And the most important thing: when kids ask you for a sip of this coffee, you can let them have a sip. And they won’t grow tails on their little behinds. I promise.
makes 6 – 8 small coffee cups
150 g/3/4 c rice
500 ml/2 c boiled water
On a low to medium heat toast rice in a skillet. Stirr all the time, shake the skillet if it’s easier for you. Rice should get dark brown. This could take 20 – 30 mins. After first 15 mins it will seam that nothing’s happening and the rice is reached it’s golden brown colour, but that’s not finnished yet, just keep stirring. Then all of a sudden rice will get darker and smoke will start to raise. Then it’s done. Remove from heat, transfer to other pot or bowl to cool down a bit. Once cooled, grind rice beans in a mortar or food processor till you get fine powder. For the beverage: boil the water. For every small coffee cup (60 ml/1/4 c) take 1 heaping teaspon of grinded toasted rice and pour boiled water over it. You can run the liquid through a strainer if you want. Add sweetener and/or milk to your taste. Serve immediately. Keep leftower rice powder in an airtight container.

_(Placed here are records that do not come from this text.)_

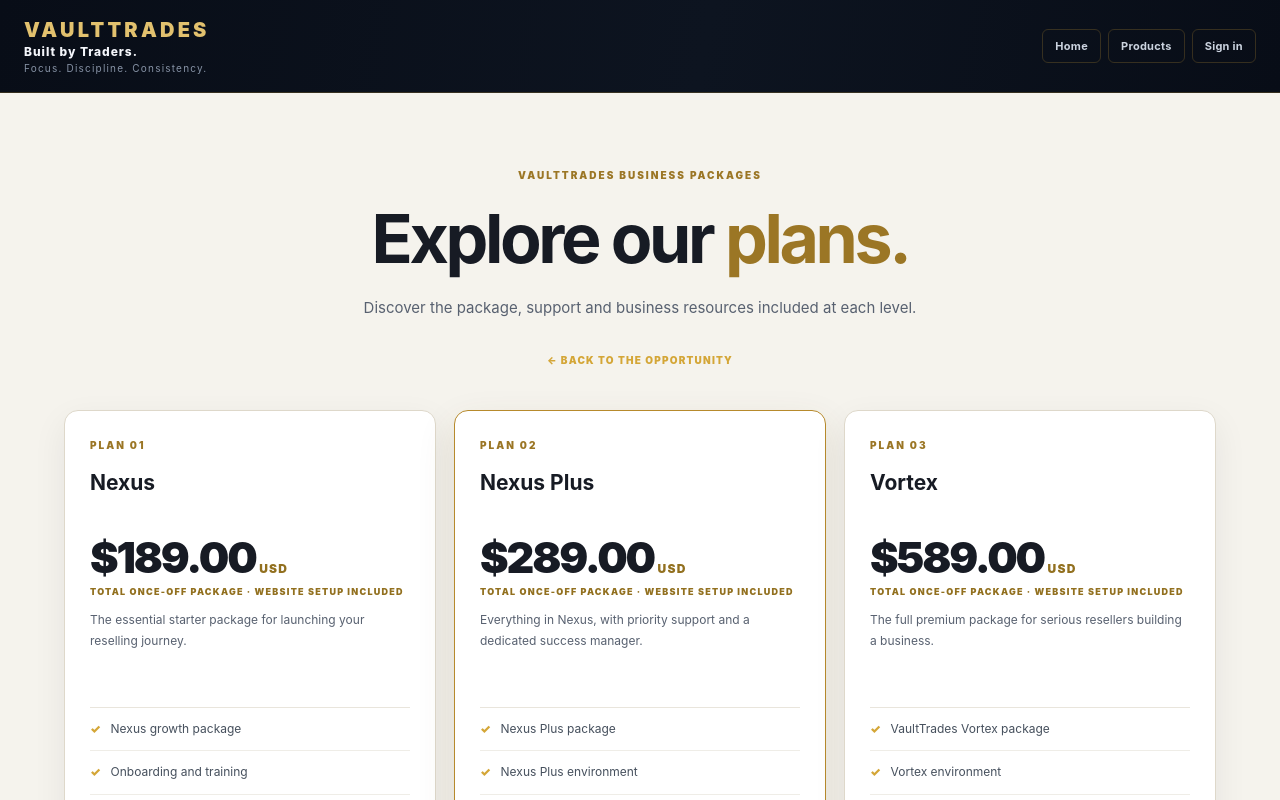
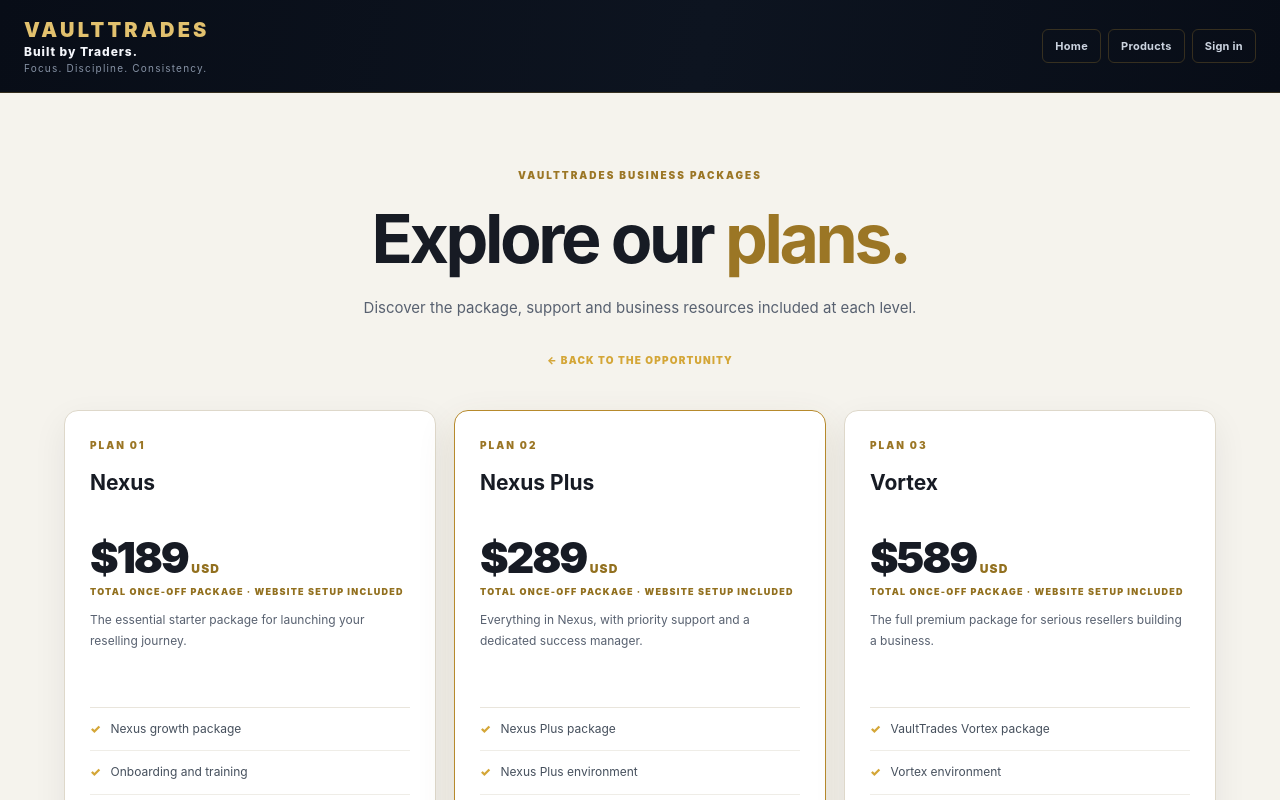
Before and after one commit to iyandatalks/vaulttrades, a Next.js app: page /plans in a window 1280 px wide. Shown: the top 800 px of the page. Built offline with nearby package versions, Linux system fonts and the light colour scheme; no server answers.

Commit message:
Display partner plan totals as whole dollar amounts

```diff
--- a/app/plans/page.tsx
+++ b/app/plans/page.tsx
@@ -53,7 +53,7 @@ const plans = [
   },
 ];
 
-const money = (amount: number) => "$" + amount.toFixed(2);
+const money = (amount: number) => "$" + amount.toLocaleString("en-US", { maximumFractionDigits: 0 });
 
 export default function PlansPage() {
   return (
```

*There are many different ways of making rice coffee. Most people steep rice powder like tea or pour water into the coffee filter. I don’t have that kind of filter and steeping didn’t work well. Maybe it’s the rice or I was impatient, or it’s just that I’m too used to make coffee in Armenian way like Heghineh does. She puts coffee and water in džezva (coffee cooking pot), brings it to a boil and that’s it.
Coffee is magical, right?